Firstly, lets think big picture. The music industry, as a whole, is not doing too well at the moment. Lots of record labels going bankrupt due to piracy. Secondly, various members of our community already run (or know people who run) record labels. This includes C-tek, Regen Records, UP Records, Subsonic Music, etc. Given that all these labels already exist, it seems rather pointless to develop another label which is Canberra-based and focused on psychedelia.

Secondly, even if we were to establish a profitable and sustainable record label, would it really help the artists? One of my early ideas was to setup an online developmental record label. This would essentially be a bridging label for our artists who are currently unsigned, but who would like to be signed to something. We would sign them and release their early career stuff until they got sufficiently good to be signed to a larger and (more prestigious) label, and at that point, we would hand them (and their music catalog) off to the new label with the good feeling that we had helped the artist develop their musical career so to speak.

However, I'm not sure the idea holds up under closer scrutiny. For instance, do you think it would be good to release stuff that (potentially) larger labels would refuse to release? Is pumping the market with lower quality music really the way to go? I'm not trying to be mean to our artists here, its just that if the production quality was already good, and at a standard that would be accepted by larger labels then our artists should be signed to those larger labels.

Then, there is the issue of why would any of our local artists want to sign with us as an online label. Let's think about it. Say I negotiate a deal with an artist that we will release their material on a range of online music sites, such as AudioJelly, TrackItDown, Beatport, etc. For every track sold at $1.50, I take 50c for the label and the artist gets $1. Sounds good, sounds like a win-win. The artist gets exposure, the label owner gets money, the artist makes money.

But why would the artist enter into a contract with me and sacrifice 50c, when they can go somewhere like AudioJelly and release music unsigned, and get the full $1.50 of the sale? Or alternatively they can just setup their own artist site on Facebook or MySpace, and simply sell the tracks from there and take all the profits personally.

The only way around this I see, is if the label had resources that the artist did not have. For instance, we could employ a sound engineer (or equivalent) to do the mastering of tracks. Through necessity, the artist may have to sign to the label in order to get their production quality to a sufficiently high level. Again though, direct relationships could threaten to undermine the whole thing if the artist and sound engineer communicated directly rather than going through the label. The same thing could happen with bookings. Often, promoters go through a label in order to sign an artist, but the only thing stopping a direct negotiation is the fact that the artist and the label have a contract in place.

Given this, I wonder if there will actually be record labels in the future.
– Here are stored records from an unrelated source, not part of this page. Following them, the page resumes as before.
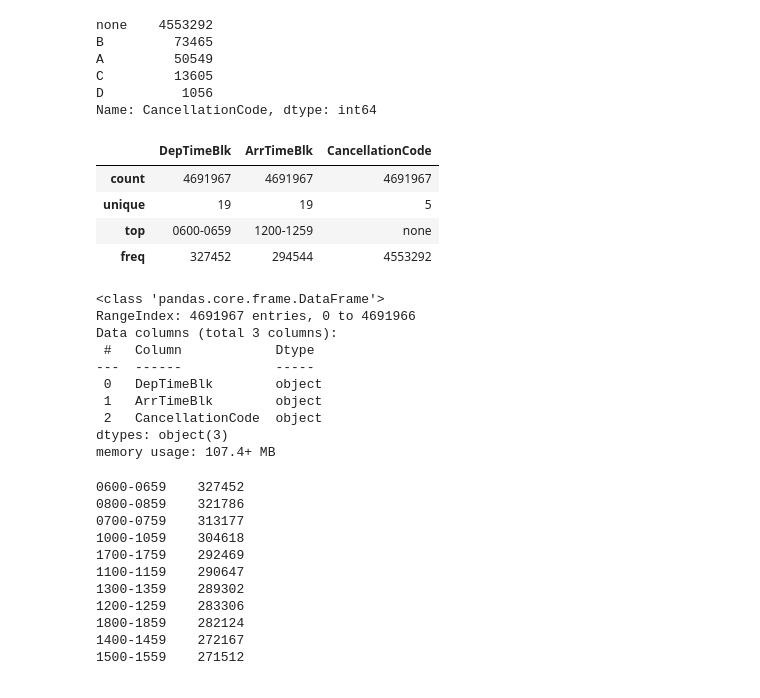
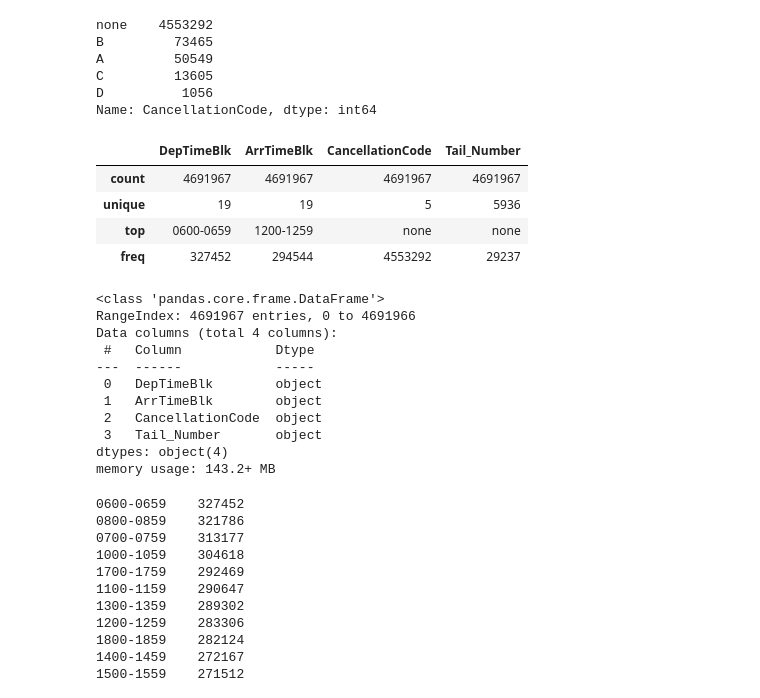
Before and after one commit to georgetown-analytics/team-3, a Jupyter notebook: flight_model/notebooks/EDA/eda1_flight_data.ipynb, the cells around one changed output. Drawn from its saved outputs; the diff is of its cells as text; code cells hidden in the pictures.

```diff
--- a/flight_model/notebooks/EDA/eda1_flight_data.ipynb
+++ b/flight_model/notebooks/EDA/eda1_flight_data.ipynb
@@ -80,8 +80,8 @@ SELECTED_COLUMNS = [
     'Operating_Airline',
     # 'DOT_ID_Operating_Airline',
     # 'IATA_Code_Operating_Airline',
-    # 'Tail_Number',
-    # 'Flight_Number_Operating_Airline',
+    'Tail_Number',
+    'Flight_Number_Operating_Airline',
     'OriginAirportID',
     # 'OriginAirportSeqID',
     # 'OriginCityMarketID',
@@ -522,7 +543,7 @@ dtype: object
 # %%
 # convert int64 to int16 type to save some space
 
-int64_cols = ["OriginAirportID","DestAirportID","CRSDepTime", "CRSArrTime", "DistanceGroup"]
+int64_cols = ["OriginAirportID","DestAirportID","CRSDepTime", "CRSArrTime", "DistanceGroup", "Flight_Number_Operating_Airline"]
 
 for col in int64_cols:
     df_flights_2022[col]= df_flights_2022[col].astype("int16")
@@ -616,30 +638,33 @@ A         50549
 C         13605
 D          1056
 Name: CancellationCode, dtype: int64
+# %%
+df_flights_2022["Tail_Number"] = df_flights_2022["Tail_Number"].fillna("none")
 # %%
 # lets check now to confirm no missing values
-object_cols = ["DepTimeBlk", "ArrTimeBlk", "CancellationCode"]
+object_cols = ["DepTimeBlk", "ArrTimeBlk", "CancellationCode", "Tail_Number"]
 
 df_flights_2022[object_cols].describe()
 # %% [output]
-|  | DepTimeBlk | ArrTimeBlk | CancellationCode |
-| count | 4691967 | 4691967 | 4691967 |
-| unique | 19 | 19 | 5 |
-| top | 0600-0659 | 1200-1259 | none |
-| freq | 327452 | 294544 | 4553292 |
+|  | DepTimeBlk | ArrTimeBlk | CancellationCode | Tail_Number |
+| count | 4691967 | 4691967 | 4691967 | 4691967 |
+| unique | 19 | 19 | 5 | 5936 |
+| top | 0600-0659 | 1200-1259 | none | none |
+| freq | 327452 | 294544 | 4553292 | 29237 |
 # %%
 df_flights_2022[object_cols].info()
 # %% [output]
 <class 'pandas.core.frame.DataFrame'>
 RangeIndex: 4691967 entries, 0 to 4691966
-Data columns (total 3 columns):
+Data columns (total 4 columns):
  #   Column            Dtype
 ---  ------            -----
  0   DepTimeBlk        object
  1   ArrTimeBlk        object
  2   CancellationCode  object
-dtypes: object(3)
-memory usage: 107.4+ MB
+ 3   Tail_Number       object
+dtypes: object(4)
+memory usage: 143.2+ MB
 # %%
 df_flights_2022["DepTimeBlk"].value_counts(dropna=False)
 # %% [output]
```
Also changed, not shown: parts of 31 cells of this notebook, 2 other files.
Maybe due to an interconnected, computer-literate society, the public can simply access the artist directly through the web, and the artist can contract with necessary sound people directly in order to get the sound up to the desired level, release it themselves direct from their site to the public and leave the label as an outdated (and no longer needed) 3rd party.

Maybe then, the way Canberra crews should help their artists is to help them develop their own personal profiles, webpages, artist sites etc, and work at getting lots of traffic onto these sites. If the artists attract lots of attention to their sites, then when these artists are booked to play at events, more people will recognise the artist and hence more people will come to see them perform at events, creating a win-win for artists and promoters. In this case, I should be spending money on website design and development, and internet advertising, rather than on setting up an online label.

Tuesday, August 26, 2008

Isotopia Photos MkII

Here are some more photos from Isotopia. These ones are better quality.

Friday, August 22, 2008

Isotopia Photos

Hi people. These ones were taken from my 3 mega pixel phone camera, so the quality is not so good, but hopefully there are some better ones coming over the next little while.